PROBLEM ::
Give back the entries that follow exactly as written. Any picture gets left out.

(DATA FOR THIS EXERCISE begins)

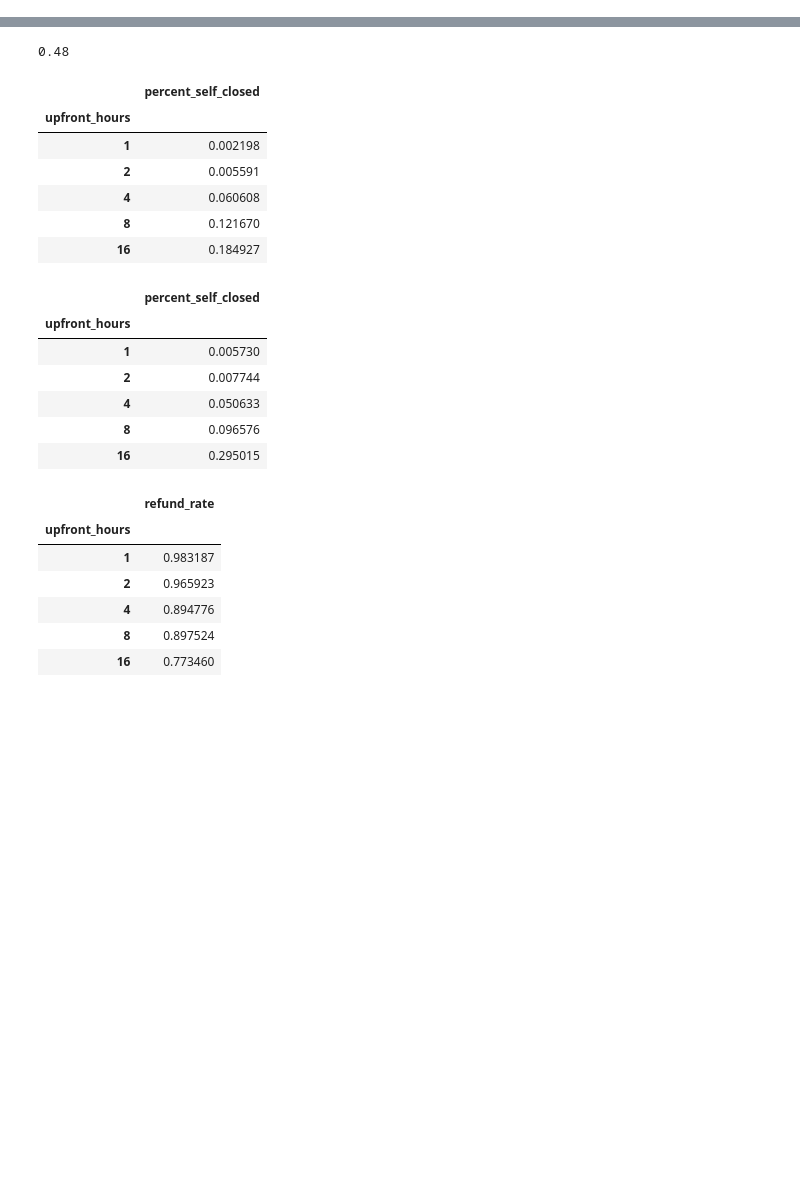
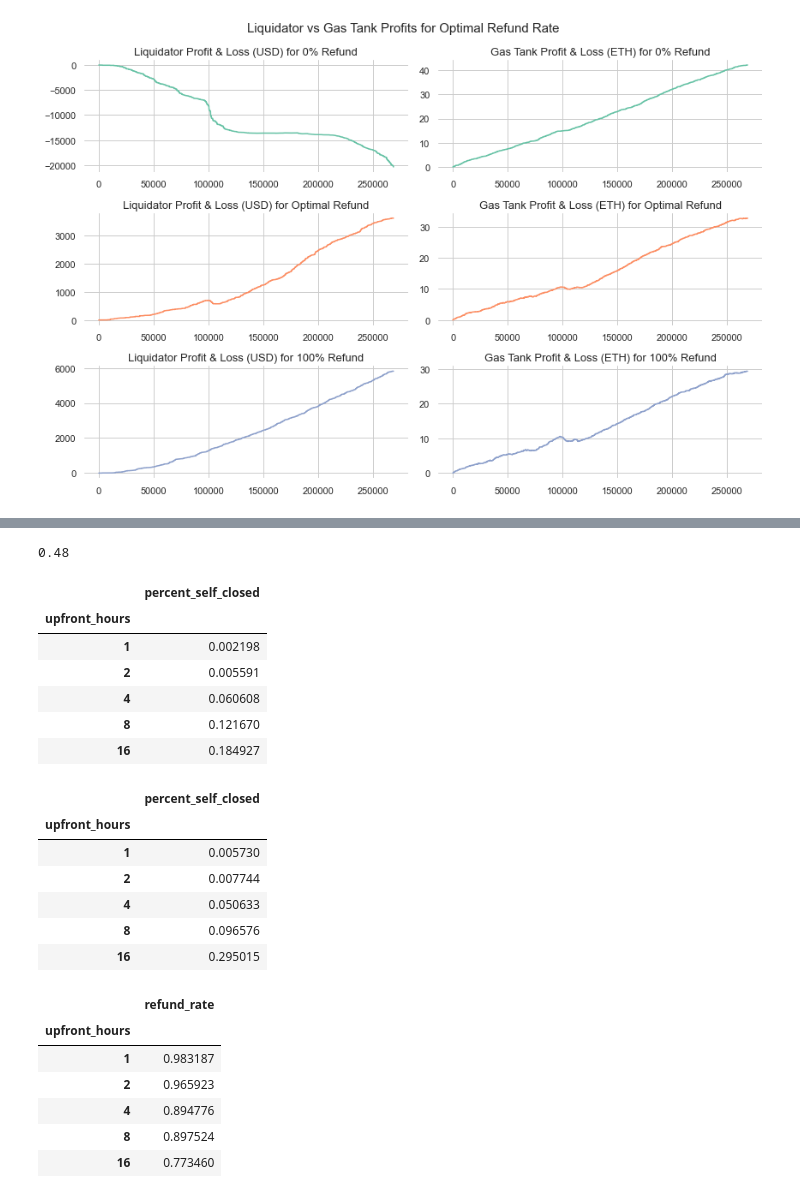
Before and after one commit to mcurcio5/superfluid-liquidations, a Jupyter notebook: sim_analysis.ipynb, the cells around one changed output, grey strips where cells are left out. Saved outputs shown, nothing was run; the diff lists cells and outputs as text; code cells hidden in the pictures; blank space fills up the shorter version.

```diff
--- a/sim_analysis.ipynb
+++ b/sim_analysis.ipynb
@@ -99,0 +118,28 @@ plt.plot(losses)
+# %%
+params['refund_rate'] = bisect(calculate_and_return_loss, .00001, .99999, args=params)
+df = simulate_and_calculate_pl(df, params)
+# %%
+balanced_df = df.copy(deep=True)
+# %%
+# show difference between three dfs
+dfs= [zero_df, balanced_df, one_df]
+# %%
+colors = sns.color_palette("Set2") # sns.color_palette('bright')
+# %%
+fig, axs = plt.subplots(3,2,figsize=(12,8))
+titles = [' for 0% Refund', ' for Optimal Refund', ' for 100% Refund']
+for i, ax in enumerate(axs.flat):
+    local_df = dfs[i // 2]
+    if i % 2 == 0:
+        ax.plot(local_df['liquidator_pl'].cumsum(), color = colors[i // 2])
+        ax.set_title('Liquidator Profit & Loss (USD)' + titles[i // 2], fontsize=13)
+    else:
+        ax.plot(local_df['gas_tank_eth_pl'].cumsum(), color = colors[i // 2])
+        ax.set_title('Gas Tank Profit & Loss (ETH)' + titles[i // 2], fontsize=13)
+    sns.despine(left=True, bottom=True)
+
+fig.suptitle('Liquidator vs Gas Tank Profits for Optimal Refund Rate', fontsize=15)
+plt.tight_layout()
+plt.savefig('liquidator_vs_gas_tank_optimal_refund2.png', format='png')
+# %% [output]
+[figure, added]
```
Also changed, not shown: parts of 57 cells of this notebook, 4 other files.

(DATA FOR THIS EXERCISE ends)

RESPONSE TO THIS TASK ::
Before and after one commit to mcurcio5/superfluid-liquidations, a Jupyter notebook: sim_analysis.ipynb, the cells around one changed output, grey strips where cells are left out. Saved outputs shown, nothing was run; the diff lists cells and outputs as text; code cells hidden in the pictures; blank space fills up the shorter version.

```diff
--- a/sim_analysis.ipynb
+++ b/sim_analysis.ipynb
@@ -99,0 +118,28 @@ plt.plot(losses)
+# %%
+params['refund_rate'] = bisect(calculate_and_return_loss, .00001, .99999, args=params)
+df = simulate_and_calculate_pl(df, params)
+# %%
+balanced_df = df.copy(deep=True)
+# %%
+# show difference between three dfs
+dfs= [zero_df, balanced_df, one_df]
+# %%
+colors = sns.color_palette("Set2") # sns.color_palette('bright')
+# %%
+fig, axs = plt.subplots(3,2,figsize=(12,8))
+titles = [' for 0% Refund', ' for Optimal Refund', ' for 100% Refund']
+for i, ax in enumerate(axs.flat):
+    local_df = dfs[i // 2]
+    if i % 2 == 0:
+        ax.plot(local_df['liquidator_pl'].cumsum(), color = colors[i // 2])
+        ax.set_title('Liquidator Profit & Loss (USD)' + titles[i // 2], fontsize=13)
+    else:
+        ax.plot(local_df['gas_tank_eth_pl'].cumsum(), color = colors[i // 2])
+        ax.set_title('Gas Tank Profit & Loss (ETH)' + titles[i // 2], fontsize=13)
+    sns.despine(left=True, bottom=True)
+
+fig.suptitle('Liquidator vs Gas Tank Profits for Optimal Refund Rate', fontsize=15)
+plt.tight_layout()
+plt.savefig('liquidator_vs_gas_tank_optimal_refund2.png', format='png')
+# %% [output]
+[figure, added]
```
Also changed, not shown: parts of 57 cells of this notebook, 4 other files.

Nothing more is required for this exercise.